The main purpose of this study is to find out whether the study drug Pexa-Vec followed by standard Sorafenib treatment is better at treating your cancer than standard Sorafenib treatment alone.
Pexa-Vec is a virus that has been altered in a laboratory (genetically modified) to infect and destroy cancer cells and release a protein called GM-CSF that plays a role in the defense system fighting cancer.
The primary purpose of your participation in this study is not to treat you for your condition but to help answer the following research question: How mirikizumab compares with placebo in helping patients with UC?
Mirikizumab is an experimental treatment.
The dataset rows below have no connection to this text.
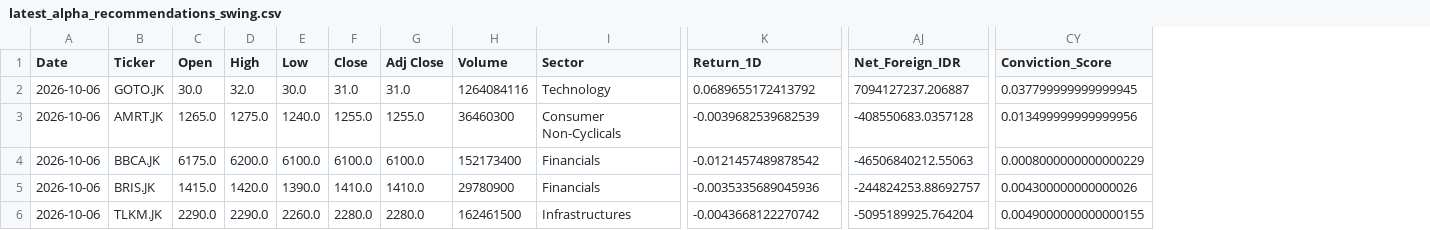
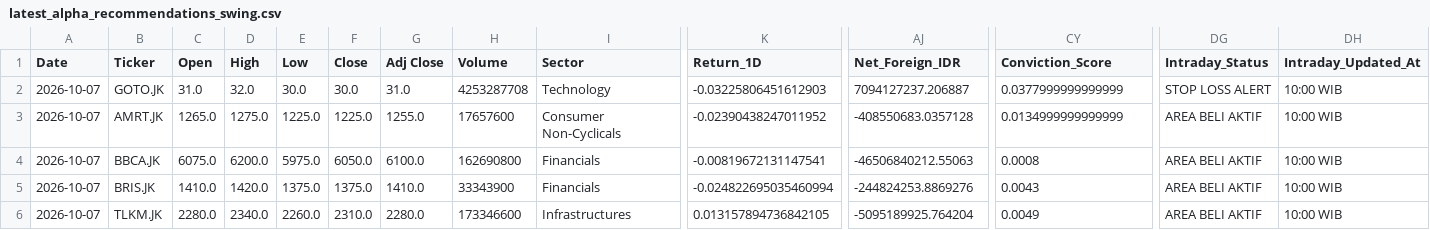
Before and after one commit to Ifan-Apres/stock-market-recommendation, a CSV file: data/processed/latest_alpha_recommendations_swing.csv, drawn as a sheet; only a part is shown, gaps mark what is left out; the diff covers the shown part only; the diff names each change by its address in the sheet, - before the commit and + after, or states it on an @@ line.

```diff
--- a/data/processed/latest_alpha_recommendations_swing.csv
+++ b/data/processed/latest_alpha_recommendations_swing.csv
+column DG (Intraday_Status), rows 2-6: STOP LOSS ALERT | AREA BELI AKTIF | AREA BELI AKTIF | AREA BELI AKTIF | AREA BELI AKTIF
+column DH (Intraday_Updated_At), rows 2-6: all 10:00 WIB
-A2:A6 (Date): 2026-10-06
+A2:A6 (Date): 2026-10-07
-C2 (Open): 30.0
+C2 (Open): 31.0
-F2 (Close): 31.0
+F2 (Close): 30.0
-H2 (Volume): 1264084116
+H2 (Volume): 4253287708
-K2 (Return_1D): 0.0689655172413792
+K2 (Return_1D): -0.03225806451612903
-CY2 (Conviction_Score): 0.037799999999999945
+CY2 (Conviction_Score): 0.0377999999999999
-E3 (Low): 1240.0
+E3 (Low): 1225.0
-F3 (Close): 1255.0
+F3 (Close): 1225.0
-H3 (Volume): 36460300
+H3 (Volume): 17657600
-K3 (Return_1D): -0.0039682539682539
+K3 (Return_1D): -0.02390438247011952
-CY3 (Conviction_Score): 0.013499999999999956
+CY3 (Conviction_Score): 0.0134999999999999
-C4 (Open): 6175.0
+C4 (Open): 6075.0
-E4 (Low): 6100.0
+E4 (Low): 5975.0
-F4 (Close): 6100.0
+F4 (Close): 6050.0
-H4 (Volume): 152173400
+H4 (Volume): 162690800
-K4 (Return_1D): -0.0121457489878542
+K4 (Return_1D): -0.00819672131147541
-CY4 (Conviction_Score): 0.0008000000000000229
+CY4 (Conviction_Score): 0.0008
-C5 (Open): 1415.0
+C5 (Open): 1410.0
-E5 (Low): 1390.0
+E5 (Low): 1375.0
-F5 (Close): 1410.0
+F5 (Close): 1375.0
-H5 (Volume): 29780900
+H5 (Volume): 33343900
-K5 (Return_1D): -0.0035335689045936
+K5 (Return_1D): -0.024822695035460994
-AJ5 (Net_Foreign_IDR): -244824253.88692757
+AJ5 (Net_Foreign_IDR): -244824253.8869276
-CY5 (Conviction_Score): 0.004300000000000026
+CY5 (Conviction_Score): 0.0043
-C6 (Open): 2290.0
+C6 (Open): 2280.0
-D6 (High): 2290.0
+D6 (High): 2340.0
-F6 (Close): 2280.0
+F6 (Close): 2310.0
-H6 (Volume): 162461500
+H6 (Volume): 173346600
-K6 (Return_1D): -0.0043668122270742
+K6 (Return_1D): 0.013157894736842105
-CY6 (Conviction_Score): 0.0049000000000000155
+CY6 (Conviction_Score): 0.0049
```
Also changed, not shown: 46 edited cells elsewhere in this file, data/processed/latest_alpha_recommendations.csv, data/processed/latest_alpha_recommendations_dividend.csv, 5 other files.
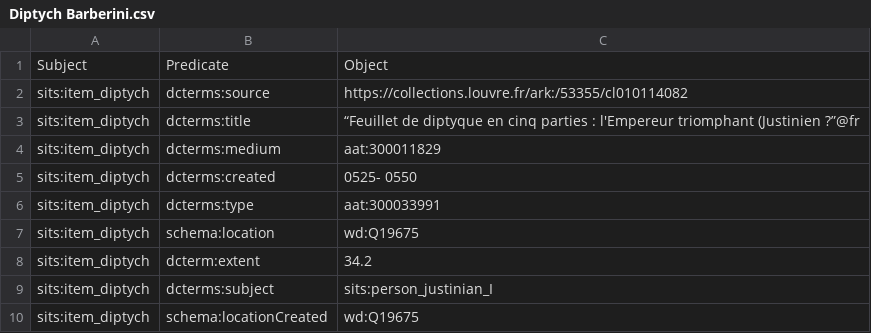
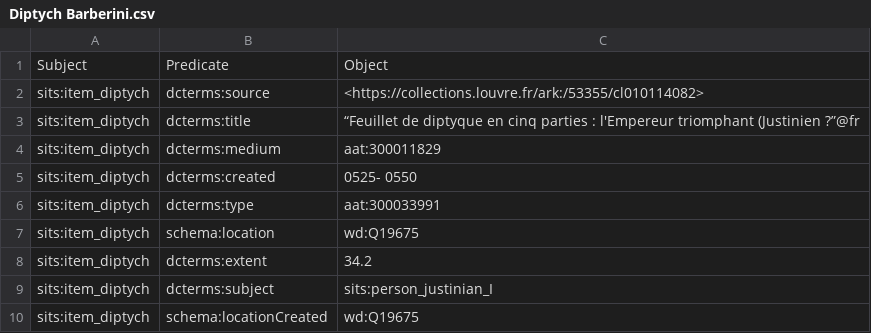
Before and after one commit to maridematteis/Justinian-LOD, a CSV file: csv_files/Formal_language/Diptych Barberini.csv, drawn as a sheet.

```diff
--- a/csv_files/Formal_language/Diptych Barberini.csv
+++ b/csv_files/Formal_language/Diptych Barberini.csv
@@ -1,3 +1,3 @@
 Subject,Predicate,Object
-sits:item_diptych,dcterms:source,https://collections.louvre.fr/ark:/53355/cl010114082
+sits:item_diptych,dcterms:source,<https://collections.louvre.fr/ark:/53355/cl010114082>
 sits:item_diptych,dcterms:title,“Feuillet de diptyque en cinq parties : l'Empereur triomphant (Justinien ?”@fr
@@ -7,3 +7,3 @@ sits:item_diptych,dcterms:type,aat:300033991
 sits:item_diptych,schema:location,wd:Q19675
-sits:item_diptych,dcterm:extent,34.2
+sits:item_diptych,dcterms:extent,34.2
 sits:item_diptych,dcterms:subject,sits:person_justinian_I
```
Also changed, not shown: csv_files/Formal_language/book2_FL.csv, csv_files/natural_language/Hagia_Sophia_data.csv, 2 other files.
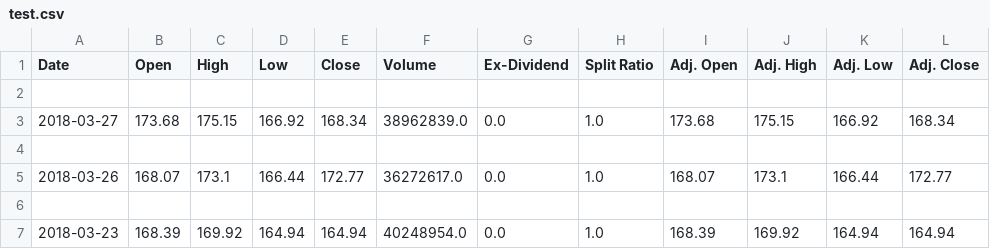
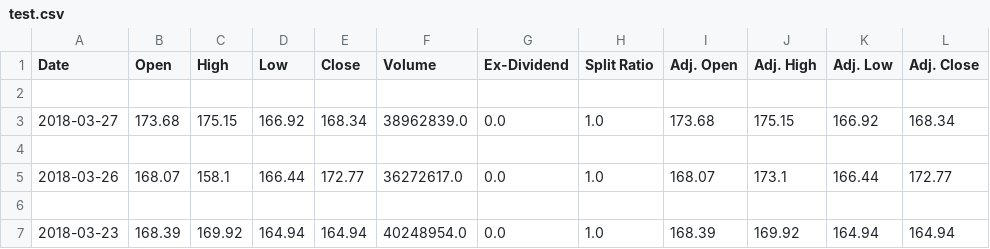
Before and after one commit to andreea9/learninggitdpandele, a CSV file: test.csv, drawn as a sheet; only a part is shown; the diff names each change by its address in the sheet, - before the commit and + after, or states it on an @@ line.

Commit message:
fixed

```diff
--- a/test.csv
+++ b/test.csv
-C5 (High): 173.1
+C5 (High): 158.1
```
This means that it is not an approved treatment for UC in Australia, by the Therapeutic Goods Administration.
The ColoSTAT® test is being developed to provide an alternative option for people to undergo a colorectal cancer (CRC) screening test but for clinical, personal or cultural reasons, are unwilling or unable to use a stool test or are reluctant to undergo more invasive and costly procedures such as colonoscopy and sigmoidoscopy.
ColoSTAT® involves the collection of a blood sample, rather than stool, to assess the presence of components in the blood which, when assessed using a specifically designed algorithm, provide a CRC risk score. The algorithm uses the results from the blood test and incorporates other CRC risk factors, such as family history and lifestyle factors to determine this risk rating.
The purpose of this study is to see if guselkumab and golimumab when used together is safe and effective for treating participants with moderately to severely active ulcerative colitis (UC).
Guselkumab has been approved in the USA, the European Union (EU), Canada, and several other countries, including the Australian health authority (Therapeutic Goods Administration), for the treatment of adult patients with moderate to severe plaque psoriasis. In addition, guselkumab is being studied for the treatment of psoriatic arthritis, Crohn’s disease, and paediatric psoriasis.
Golimumab has been approved in countries worldwide, including the Therepeutic Goods Administration, for the indications of moderately to severely active ulcerative colitis, rheumatoid arthritis, psoriatic arthritis, and ankylosing spondylitis.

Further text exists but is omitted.